For an Original Six team, the Toronto Maple Leafs have been wildly disappointing for so many years, with their Stanley Cup drought currently sitting at 54 years, and their playoff series win drought at 17.
In the post-expansion history of the Leafs, there’s a few seasons that will forever stick out as “what-if” moments.
There’s the 1993 Campbell Conference Finals Game 7 loss against the Los Angeles Kings with the infamous Kerry Fraser non-call, there’s the 2002 squad that fell to Carolina in the Eastern Conference Finals, and there’s the 2013 shortened season team that was 51 seconds away from beating the eventual Stanley Cup finalist Boston Bruins before an all-time collapse in Game 7 before losing 5-4 in overtime.
Instead of dwelling on the past, however, there’s two much more pressing things that Toronto fans should be focusing on: the present and the future.
Prior to Monday’s trade deadline, the Leafs added a depth defenceman in Ben Hutton from Anaheim, and a depth forward in Antti Suomela from San Jose in exchange for winger Alexander Barabanov. But Toronto’s tidiest business came on Sunday with the acquisitions of centre Nick Foligno from Columbus and goalie David Rittich from Calgary.
With the caveat of the shortened season and only playing six opponents, it’s quite possible to make the case that this is the Leafs best regular season team in at least five decades since they have last won the championship.
Because of how solid they’ve been this year, for better or for worse, the 2021 team will find their way into the Toronto history books. As of right now, they’ve got a good as reason as anyone to believe this could finally be the year the Stanley Cup makes a return to Toronto.
How likely are their Stanley Cup chances?
The Athletic’s Dom Luszczyszyn has Toronto at a 20% chance of winning the Stanley Cup, with a 38% of making it through to Cup Final itself. Only Colorado has a better chance of winning it all via this model.
MoneyPuck.com, meanwhile, has the Leafs at 12.4% to win the championship, with a 23.2% chance to advance to the Final.
Whatever model you’re most comfortable trusting, one thing is clear: this is the best opportunity the Leafs have had to win a title in this era.
How do they compare to past Leafs teams?
It’s tough to compare across eras with differing scoring rates, rule sets, divisional alignments, schedule lengths, among many other factors, but one thing never really changes: you need to score more goals than your opponent if you’re looking to win the game.
And they have a winning record against all six opponents this year.
The Leafs’ average this season of +0.76 goals differential per game is the highest it’s been since the league expanded to 12 teams, with Hockey-Reference.com’s Simple Rating System also putting them at first place amongst Toronto outfits in the same era.
In short, they’re really, really good.
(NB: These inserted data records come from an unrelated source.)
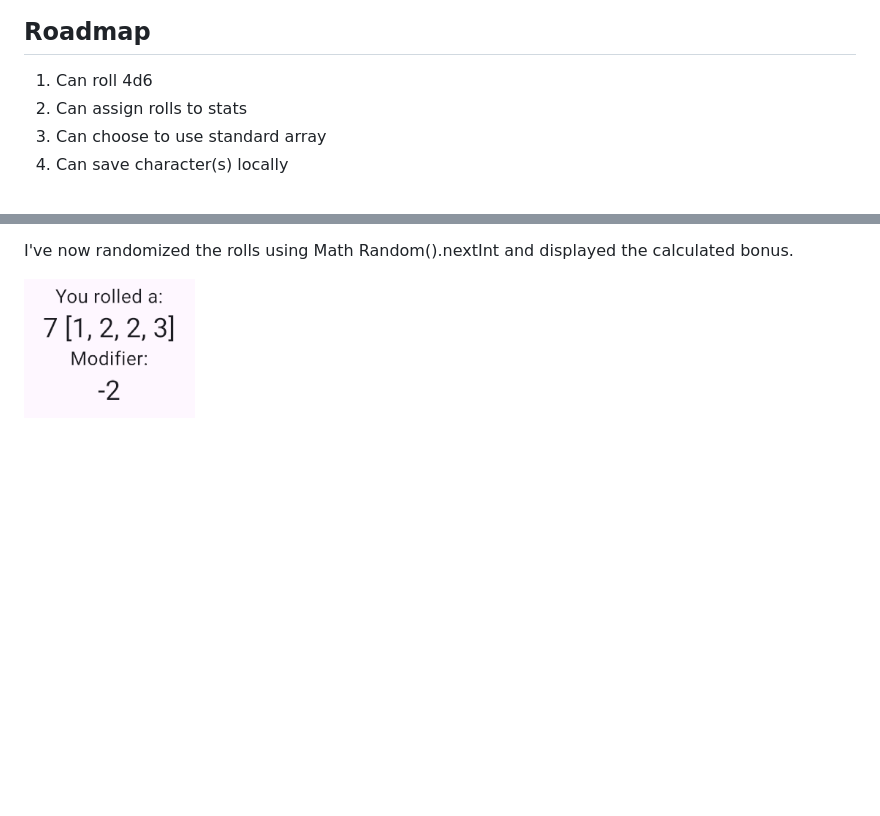
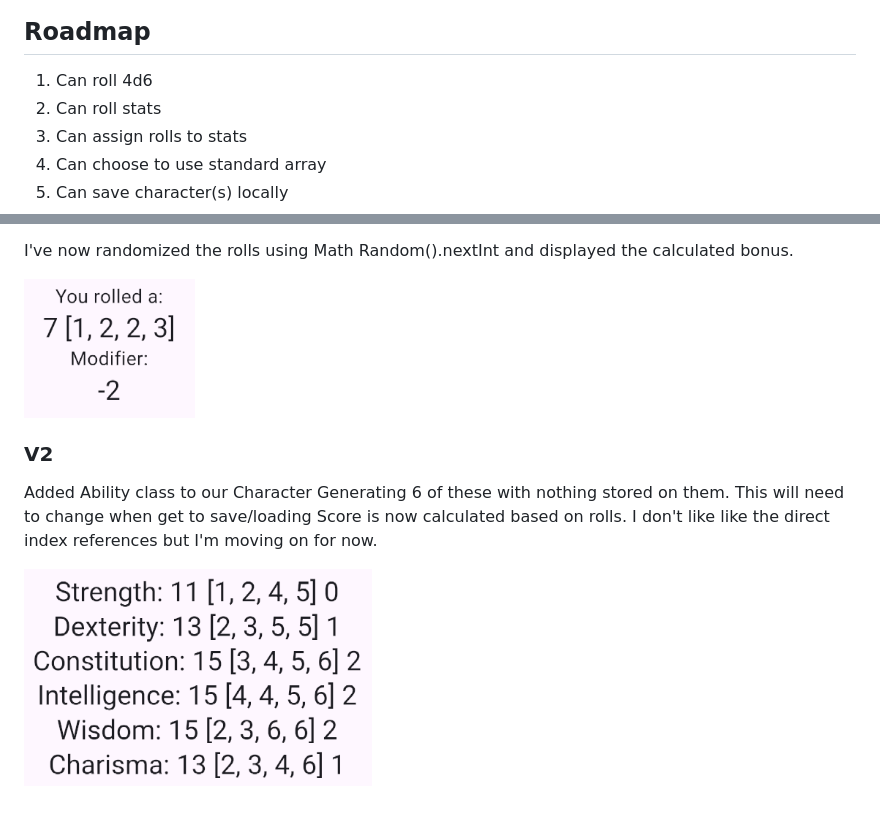
Before and after one commit to tucker87/FlutterDnD, a Markdown page: README.md, 2 parts joined by grey strips. GitHub-like rendering; pictures changed too: docs/images/abilities.png (added); blank space fills up the shorter version.

Commit message:
Added Abilities

```diff
--- a/README.md
+++ b/README.md
@@ -4,6 +4,7 @@ My first Flutter project!
 
 ## Roadmap
 1. Can roll 4d6
+1. Can roll stats
 1. Can assign rolls to stats
 1. Can choose to use standard array
 1. Can save character(s) locally
@@ -41,3 +42,10 @@ Got a reactive value to update. Learned that if we don't call setState as we cha
 I've now randomized the rolls using Math Random().nextInt and displayed the calculated bonus.
 
 ![Roll Sample](docs/images/rollSample.png)
+
+### V2
+Added Ability class to our Character
+Generating 6 of these with nothing stored on them. This will need to change when get to save/loading
+Score is now calculated based on rolls. I don't like like the direct index references but I'm moving on for now.
+
+![Abilities](docs/images/abilities.png)
```
Also changed, not shown: 1 other file.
Here’s how they stack up against a selection of teams from Leafs past:
|Team||SRS||Goal Differential Per Game||Points Percentage||Season Result|
|1992-93||0.47||+0.56||.589||R3 loss (L.A.)|
|2001-02||0.44||+0.51||.610||R3 loss (Carolina)|
|2012-13||0.27||+0.25||.594||R1 loss (Boston)|
|2017-18||0.49||+0.55||.640||R1 loss (Boston)|
|2019-20||0.15||+0.16||.579||Play-in loss (CBJ)|
Nothing is guaranteed, but your eyes aren’t deceiving you: the Leafs really are as good as they’ve been in your lifetime, most likely.
The new guys
Imagine you were handed a copy of NHL 17 and asked to make all the trades you wanted to improve the Leafs’ roster. That’s sorta what Toronto looks like right now.
Wayne Simmonds, Joe Thornton, Nick Foligno, Alex Kerfoot, Jason Spezza, Riley Nash, and Alex Galchenyuk, have all come into the fold over the last two years after varying degrees of success and leadership roles across the league.
Foligno’s acquisiton is an exciting one: it’s not too often you trade for the captain of the team that knocked you out of the playoffs a year prior, and he’s a defensively-sound middle-six forward with 51 career playoff goals.
On the back end, TJ Brodie and Zach Bogosian have come into the fold this year, slotting in on a nightly basis on the first and third pairing, respectively.
It’s the league’s third-oldest roster as per EliteProspects, with a complement of veteran talent and experience to go along with a number of stars in their prime right now.
A trade for former Calgary goalie David Rittich on Sunday night now gives the Leafs three potential options to roll with come playoff time, as Jack Campbell and Frederik Andersen have both battled injuries on-and-off throughout the year.
Rittich has posted a .904 save percentage across 15 games this year behind a Calgary team that’s faced more than its fair share of struggles this season… which is still an upgrade over Andersen’s .897 mark on a very strong squad.
Maybe they’re the same old Leafs and suffer another heartbreaking first round playoff loss. But on paper, at the very least, these Maple Leafs are looking just about as likely as any team in the league to bring home the Cup this summer.